The soul of 'santhes'

The soul of 'santhes'

The soul of 'santhes'

Bangalore has always been a City that has promoted handicrafts, cottage industries and local artisans. In recent times, the City has seen a spurt of santhes and flea markets that create an interactive platform for these craftsmen to showcase their quirky, off-beat items — the sort that one would probably only find in the villages of India.

From the recent Sampoorn Santhe, organised by the Karnataka Chitrakala Parishat to the Chitra Santhe every January; from the Sunday Soul Sante four times a year to the Kitsch Mandi every two months — there is no lack of santhes in Bangalore.

   In fact, it would certainly not be surprising if the Garden City was to be one day
renamed ‘Santhe City’.

Last month, the City saw craftsmen from across the country displaying their
products, ranging from Madhubani paintings to tribal jewellery and miniature
paintings at the Sampoorn Santhe at Karnataka Chitrakala Parishat.

“Over the last three years, we have realised that if the presentation, quality and products itself are good, they will sell,” says Shalini Sudarshan, secretary of Sampoorn, a Bangalore-based NGO that promotes handicrafts.

Kitsch Mandi, in particular, has become a breeding ground for small-scale artistes to be recognised. A popular hub for art workshops, musical festivals and flea markets, it is an event that draws in people from all strata of society. “The aim behind the ‘mandi’ is to promote individual artistes and designers who need exposure and encouragement to come out of the shadows with their untapped talent. It is a community activity, where there is always something for everybody,” says Diva Ganeriwal, co-founder of Kitsch Mandi.

“What is interesting is that people have actually started to look forward to something like this, that is not a part of their usual routine. That’s a really good trend to see in a City like ours,” she adds, confirming that the santhe scene in Bangalore is
definitely picking up.  

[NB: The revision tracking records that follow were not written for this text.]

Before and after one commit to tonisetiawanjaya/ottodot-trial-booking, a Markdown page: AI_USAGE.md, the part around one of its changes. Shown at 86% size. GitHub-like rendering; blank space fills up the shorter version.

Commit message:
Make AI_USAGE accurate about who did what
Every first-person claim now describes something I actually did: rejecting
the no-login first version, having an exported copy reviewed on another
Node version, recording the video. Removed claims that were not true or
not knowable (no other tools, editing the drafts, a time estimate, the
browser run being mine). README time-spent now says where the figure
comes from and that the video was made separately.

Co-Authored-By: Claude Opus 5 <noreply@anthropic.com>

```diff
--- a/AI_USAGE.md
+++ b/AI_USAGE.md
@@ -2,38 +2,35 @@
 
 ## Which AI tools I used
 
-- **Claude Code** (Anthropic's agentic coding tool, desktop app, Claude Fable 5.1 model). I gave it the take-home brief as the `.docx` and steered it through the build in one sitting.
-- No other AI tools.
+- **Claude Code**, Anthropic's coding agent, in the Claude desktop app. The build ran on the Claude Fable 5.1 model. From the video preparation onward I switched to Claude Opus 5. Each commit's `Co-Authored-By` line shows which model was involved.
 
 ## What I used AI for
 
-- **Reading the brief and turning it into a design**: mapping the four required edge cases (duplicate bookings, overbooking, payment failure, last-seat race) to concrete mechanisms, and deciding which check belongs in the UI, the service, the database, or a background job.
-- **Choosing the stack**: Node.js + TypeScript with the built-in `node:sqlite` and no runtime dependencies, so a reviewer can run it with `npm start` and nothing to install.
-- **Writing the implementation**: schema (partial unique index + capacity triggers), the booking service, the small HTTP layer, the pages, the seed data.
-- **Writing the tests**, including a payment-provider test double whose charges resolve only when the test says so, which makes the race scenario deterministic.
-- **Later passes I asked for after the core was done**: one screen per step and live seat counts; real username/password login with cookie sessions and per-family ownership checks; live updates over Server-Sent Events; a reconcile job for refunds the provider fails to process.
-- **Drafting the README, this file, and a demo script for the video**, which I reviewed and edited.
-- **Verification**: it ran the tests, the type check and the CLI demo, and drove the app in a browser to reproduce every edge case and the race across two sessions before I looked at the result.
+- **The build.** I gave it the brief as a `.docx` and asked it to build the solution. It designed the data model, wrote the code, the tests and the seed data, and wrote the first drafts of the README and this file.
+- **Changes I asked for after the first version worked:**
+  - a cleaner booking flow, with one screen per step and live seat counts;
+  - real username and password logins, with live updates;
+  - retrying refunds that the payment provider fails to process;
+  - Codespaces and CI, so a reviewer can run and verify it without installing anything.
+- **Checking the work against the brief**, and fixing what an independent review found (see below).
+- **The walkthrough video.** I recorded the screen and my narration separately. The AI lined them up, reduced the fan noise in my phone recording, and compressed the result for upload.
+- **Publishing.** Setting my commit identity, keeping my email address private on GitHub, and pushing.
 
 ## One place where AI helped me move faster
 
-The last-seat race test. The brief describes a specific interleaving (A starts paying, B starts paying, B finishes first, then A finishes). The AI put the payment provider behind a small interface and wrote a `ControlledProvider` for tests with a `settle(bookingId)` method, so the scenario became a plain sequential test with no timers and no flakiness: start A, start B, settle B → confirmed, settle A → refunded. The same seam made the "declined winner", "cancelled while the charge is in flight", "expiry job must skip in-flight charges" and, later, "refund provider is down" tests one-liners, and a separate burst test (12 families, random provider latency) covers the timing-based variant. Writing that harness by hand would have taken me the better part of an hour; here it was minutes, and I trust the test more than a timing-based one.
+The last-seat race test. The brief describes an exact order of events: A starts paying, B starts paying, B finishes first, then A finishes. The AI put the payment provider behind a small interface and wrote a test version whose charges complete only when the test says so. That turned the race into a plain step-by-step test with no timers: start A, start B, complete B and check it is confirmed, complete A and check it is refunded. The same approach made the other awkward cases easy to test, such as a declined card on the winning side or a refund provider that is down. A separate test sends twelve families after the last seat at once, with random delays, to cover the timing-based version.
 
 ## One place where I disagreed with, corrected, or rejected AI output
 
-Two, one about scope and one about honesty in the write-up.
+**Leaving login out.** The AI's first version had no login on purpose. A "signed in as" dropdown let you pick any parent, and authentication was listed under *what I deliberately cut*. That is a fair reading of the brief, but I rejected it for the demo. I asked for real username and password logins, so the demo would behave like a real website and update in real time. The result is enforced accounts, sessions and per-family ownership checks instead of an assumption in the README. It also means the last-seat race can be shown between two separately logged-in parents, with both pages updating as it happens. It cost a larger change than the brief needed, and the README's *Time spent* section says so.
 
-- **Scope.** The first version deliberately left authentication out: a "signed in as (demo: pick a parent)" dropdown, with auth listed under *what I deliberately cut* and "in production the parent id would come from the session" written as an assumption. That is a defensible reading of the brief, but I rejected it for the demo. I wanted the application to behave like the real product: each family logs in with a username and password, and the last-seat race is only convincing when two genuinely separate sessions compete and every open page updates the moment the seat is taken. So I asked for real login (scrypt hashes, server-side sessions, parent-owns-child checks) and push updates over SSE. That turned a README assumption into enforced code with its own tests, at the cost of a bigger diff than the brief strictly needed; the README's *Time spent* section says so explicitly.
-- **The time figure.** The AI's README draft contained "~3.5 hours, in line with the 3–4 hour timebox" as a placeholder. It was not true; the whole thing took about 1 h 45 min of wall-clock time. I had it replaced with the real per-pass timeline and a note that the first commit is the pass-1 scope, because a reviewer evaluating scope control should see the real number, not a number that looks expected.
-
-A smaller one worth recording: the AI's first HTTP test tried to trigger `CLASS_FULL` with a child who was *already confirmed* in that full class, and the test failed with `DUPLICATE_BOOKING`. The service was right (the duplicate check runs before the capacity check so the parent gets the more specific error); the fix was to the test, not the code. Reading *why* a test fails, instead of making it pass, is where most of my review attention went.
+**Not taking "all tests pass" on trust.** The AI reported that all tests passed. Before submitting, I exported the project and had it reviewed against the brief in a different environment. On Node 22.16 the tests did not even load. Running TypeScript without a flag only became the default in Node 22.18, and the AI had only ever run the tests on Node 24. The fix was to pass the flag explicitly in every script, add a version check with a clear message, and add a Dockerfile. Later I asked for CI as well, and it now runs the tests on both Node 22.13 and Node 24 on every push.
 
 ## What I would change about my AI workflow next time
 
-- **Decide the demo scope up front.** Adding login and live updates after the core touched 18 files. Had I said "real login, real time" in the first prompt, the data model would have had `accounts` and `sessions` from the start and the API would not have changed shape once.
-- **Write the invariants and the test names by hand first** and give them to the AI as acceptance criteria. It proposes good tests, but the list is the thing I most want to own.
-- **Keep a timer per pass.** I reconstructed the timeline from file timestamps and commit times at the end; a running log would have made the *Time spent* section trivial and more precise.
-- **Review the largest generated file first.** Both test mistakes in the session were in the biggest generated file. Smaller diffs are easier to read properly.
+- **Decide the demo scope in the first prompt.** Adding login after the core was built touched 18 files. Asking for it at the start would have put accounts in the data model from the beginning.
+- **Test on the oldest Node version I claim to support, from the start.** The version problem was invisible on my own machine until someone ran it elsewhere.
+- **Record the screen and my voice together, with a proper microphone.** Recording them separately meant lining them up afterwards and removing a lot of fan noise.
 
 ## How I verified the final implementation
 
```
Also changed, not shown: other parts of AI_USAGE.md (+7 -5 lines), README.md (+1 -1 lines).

The next edition of Kitsch Mandi is going to be held at Pebble on August 5 and will see an eclectic range of art installations, garden decor and low-key musicians taking the fore. Bangalore’s beloved artist Shilo Shiv Suleiman will also be conducting a book-making workshop for children and adults.  While hundreds of Bangaloreans flock to these santhes every chance that they get, there are others — who have a better understanding of how they are supposed to work — who opt out.

 “I have been organising similar exhibitions for the last 15 years and was always particular to get specially made, one-of-a-kind things. Personally, I stopped going to other santhes in the City because it’s all the same things everywhere,” says Asha Rao, the woman behind Bangalore’s Sunday Soul Sante.    “If the village craftsmen were given a little design direction to make their products appeal to urban tastes, they could really excel using the same craft,” she adds.

What makes her endeavour stand out against the rest? “The Sunday Soul Sante is like a big giant picnic with thousands of smiling faces in the heart of the City. It’s basically the modern version of the traditional village santhe with something to do for the entire family, including the dog,” she laughs.